Getting to Know the Case Study. Entering Assumptions. Revenue assumptions. Expense assumptions. Other assumptions. Calculating Revenue. Projecting sales volume. Projecting dollar sales. Calculating Expenses . Staff costs. Other costs. Depreciation and amortization. Building the Income Statement. Building the Cash Flow Statement . Building the Balance Sheet . Building Scenarios. Entering your scenario assumptions . Building a drop-down box. Building the scenario functionality.

**Building a Discounted Cash Flow Valuation.**

Understanding How the Discounted Cash Flow Valuation Works. Step 1: Calculating Free Cash Flow to Firm. Step 2: Calculating Weighted Average Cost of Capital. Step 3: Finding the Terminal Value. 253 Discounting Cash Flows and Valuation .

**Budgeting for Capital Expenditure and Depreciation.**

Getting Started. Making a reusable budget model template. Creating dynamic titles. Output 1: Calculating Cash Required for Budgeted Asset Purchases. Output 2: Calculating Budgeted Depreciation. Useful life . Written-down date . The depreciation schedule for the current year. Depreciation in prior periods . Output 3: Calculating the Written-Down Value of Assets for the Balance Sheet.

**THE PART OF TENS. **

**Ten Strategies for Reducing Error.**

Using the Enter Key. Checking Your Work. Checking It Again. Getting Someone Else to Check Your Work. Documenting Assumptions. Documenting Methodology with a Flowchart. Stress-Testing with Sensitivity Analysis . Conducting a Scenario Analysis. Taking Note of Excel Error Values. Including Error Checks.

**Ten Common Pitfalls to Avoid.**
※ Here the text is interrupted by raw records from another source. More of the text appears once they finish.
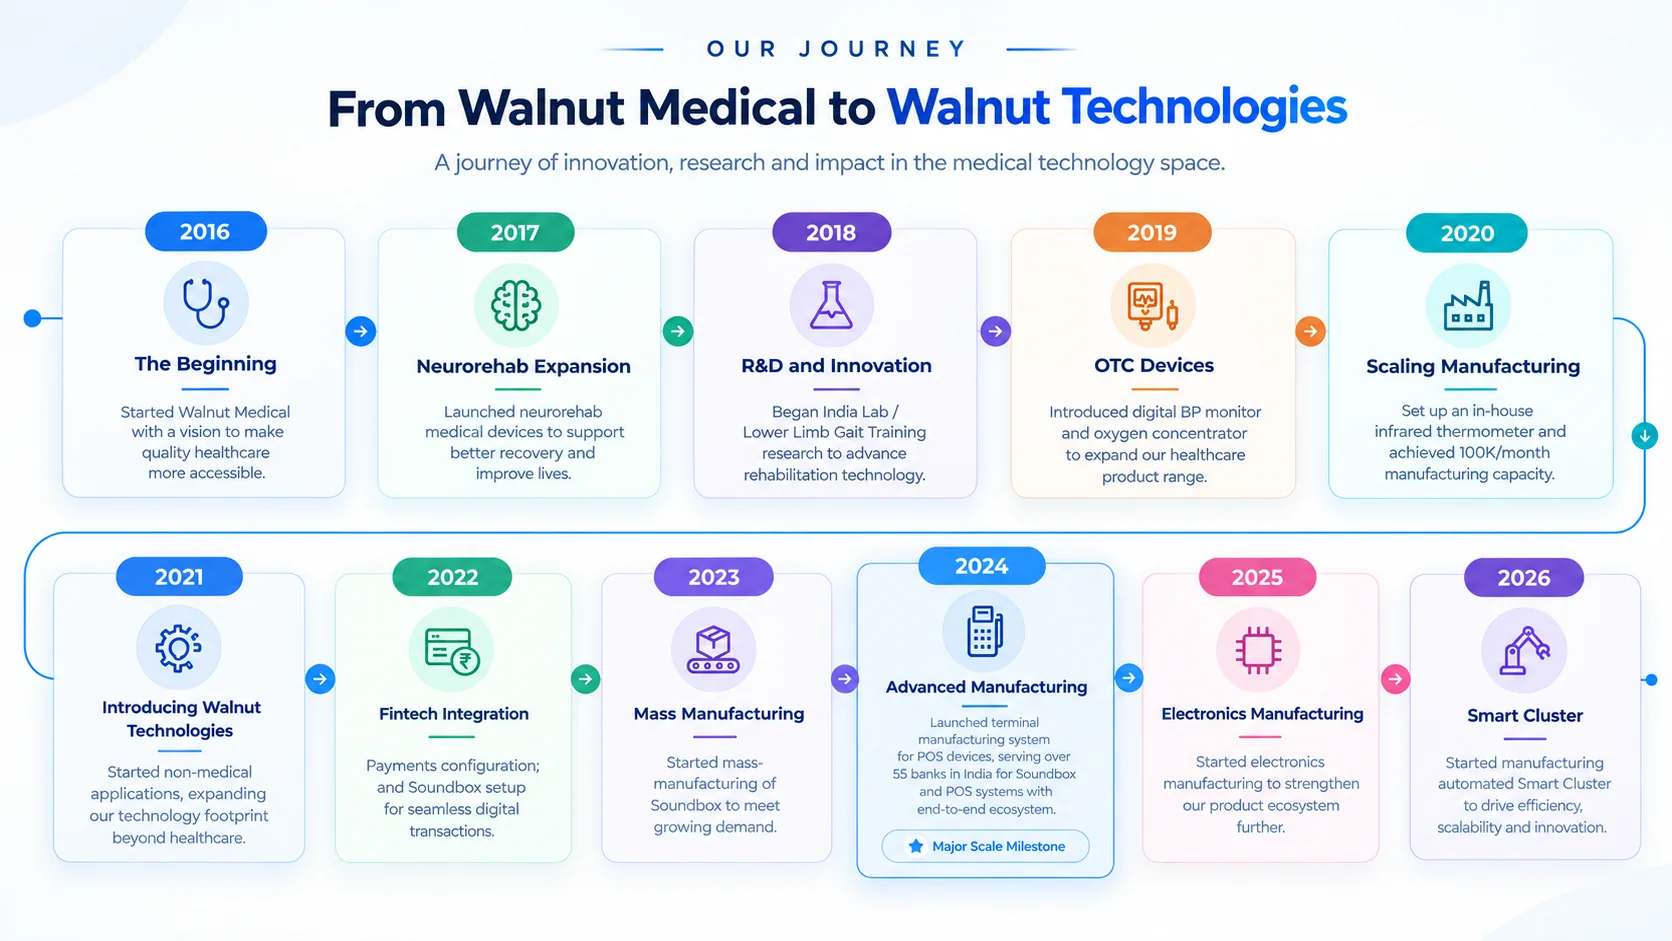
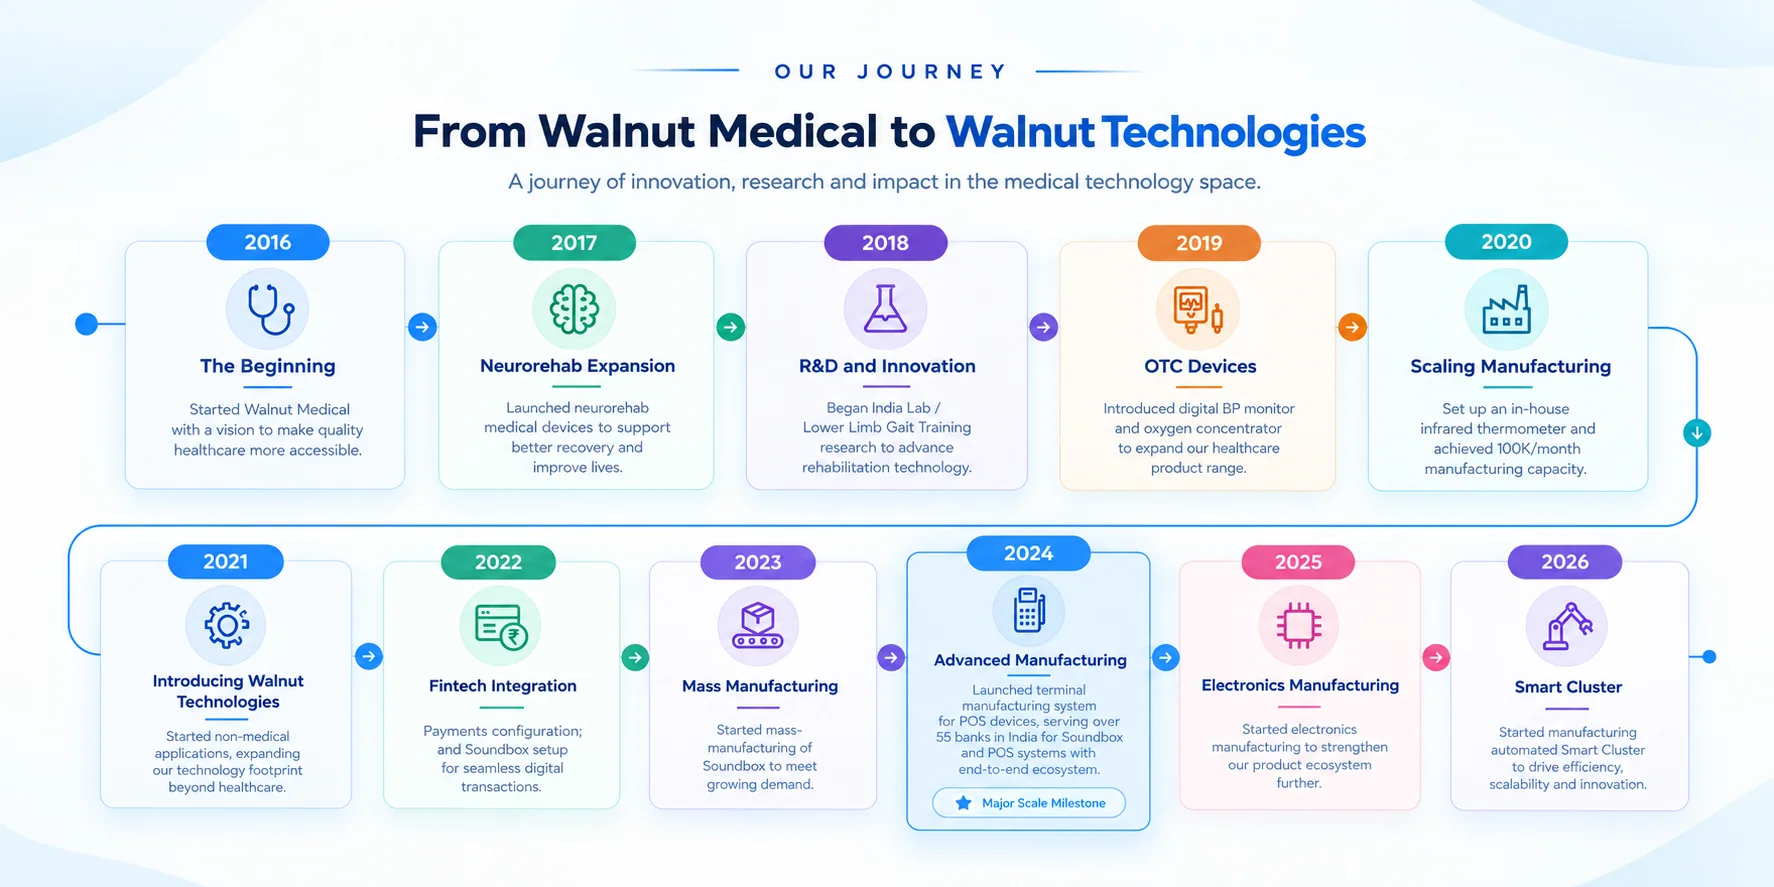
fix: responsive fixes, journey image update, reduce section spacing
- Convert updated journey PNG to WebP
- Add overlay scrollbar to fix Windows white space
- Set #root to full viewport width
- Add overflow-x hidden on html/body
- Make hero section edge-to-edge
- Reduce padding between Clients & CTA sections
- Remove journey section constraints for full-width image

diff --git a/src/pages/HomePage.jsx b/src/pages/HomePage.jsx
@@ -44,7 +44,7 @@ function JourneySection() {
   return (
     <section className="relative overflow-hidden" ref={ref}>
       {/* Production Process - Hexagonal Grid */}
-      <div className="bg-white py-6 md:py-8 -mx-4 sm:-mx-6 lg:-mx-8">
+      <div className="bg-white py-2 md:py-3 flex-shrink-0">
         <div className="w-full px-2">
           
           <motion.div
@@ -139,17 +139,16 @@ function JourneySection() {
       </div>
 
       {/* Journey Section */}
-      <div className="bg-gradient-to-br from-slate-50 via-white to-slate-50 py-2 md:py-3">
-        <div className="max-w-7xl mx-auto px-4 sm:px-6 lg:px-8">
+      <div className="bg-gradient-to-br from-slate-50 via-white to-slate-50 py-4 md:py-6">
+        <div className="w-full">
           
-          {/* Journey Image */}
           <motion.div
             initial={{ opacity: 0, y: 20 }}
             animate={isInView ? { opacity: 1, y: 0 } : {}}
             transition={{ duration: 0.6, delay: 0.5 }}
             className="rounded-lg overflow-hidden"
           >
-            <img src="/journey.webp" alt="Our Journey" className="w-full h-full object-cover" />
+            <img src="/journey.webp" alt="Our Journey" className="w-full h-auto object-contain scale-95" />
           </motion.div>
         </div>
       </div>
@@ -324,7 +323,7 @@ function ClientsCertifications() {
   ];
 
   return (
-    <section className="py-16 md:py-20 bg-white">
+    <section className="py-10 md:py-12 bg-white">
       <div ref={ref} className="max-w-7xl mx-auto px-4 sm:px-6 lg:px-8">
         <motion.div
           initial={{ opacity: 0, y: 15 }}
@@ -422,7 +421,7 @@ function CTASection() {
   ];
 
   return (
-    <section id="cta-section" className="py-16 md:py-20 bg-white">
+    <section id="cta-section" className="py-10 md:py-12 bg-white">
       <div ref={ref} className="max-w-7xl mx-auto px-4 sm:px-6 lg:px-8">
         <div className="relative rounded-3xl overflow-hidden bg-gradient-to-br from-slate-50 via-white to-blue-50 border border-slate-200/60 shadow-sm">
           <div className="absolute top-0 right-0 w-72 h-72 bg-blue-100/40 rounded-full blur-3xl -translate-y-1/2 translate-x-1/3" />

diff --git a/src/index.css b/src/index.css
@@ -15,6 +15,9 @@
     -webkit-text-size-adjust: 100%;
     -moz-text-size-adjust: 100%;
     text-size-adjust: 100%;
+    overflow-x: hidden;
+    scrollbar-width: thin;
+    scrollbar-color: rgba(100,116,139,0.3) transparent;
   }
 
   body {
@@ -22,6 +25,25 @@
     overflow-x: hidden;
     min-height: 100vh;
     min-height: 100dvh;
+    margin: 0;
+    padding: 0;
+  }
+
+  html::-webkit-scrollbar {
+    width: 6px;
+  }
+  html::-webkit-scrollbar-track {
+    background: transparent;
+  }
+  html::-webkit-scrollbar-thumb {
+    background: rgba(100,116,139,0.3);
+    border-radius: 3px;
+  }
+
+  #root {
+    overflow-x: hidden;
+    width: 100vw;
+    max-width: 100vw;
   }
 
   img, video, svg {

diff --git a/src/components/Hero.jsx b/src/components/Hero.jsx
@@ -18,7 +18,7 @@ export default function Hero({ onOpenQuote, onOpenSchedule }) {
   const navigate = useNavigate();
 
   return (
-    <section id="hero" className="relative min-h-screen flex flex-col overflow-hidden">
+    <section id="hero" className="relative min-h-screen flex flex-col overflow-hidden w-full">
       <div className="absolute inset-0">
         <img
           src="/home background.webp"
The Numbers Don’t Add Up. You’re Getting #REF! Errors. You Have Circular References. The Model Has Too Much Detail. The File Size Is Out of Control. Your Model Is Full of “Spaghetti” Links.The Formulas Are Unnecessarily Long and Complicated . No One Is Paying Attention to the Model . You Don’t Want to Let Go. 296 Someone Messes Up Your Model.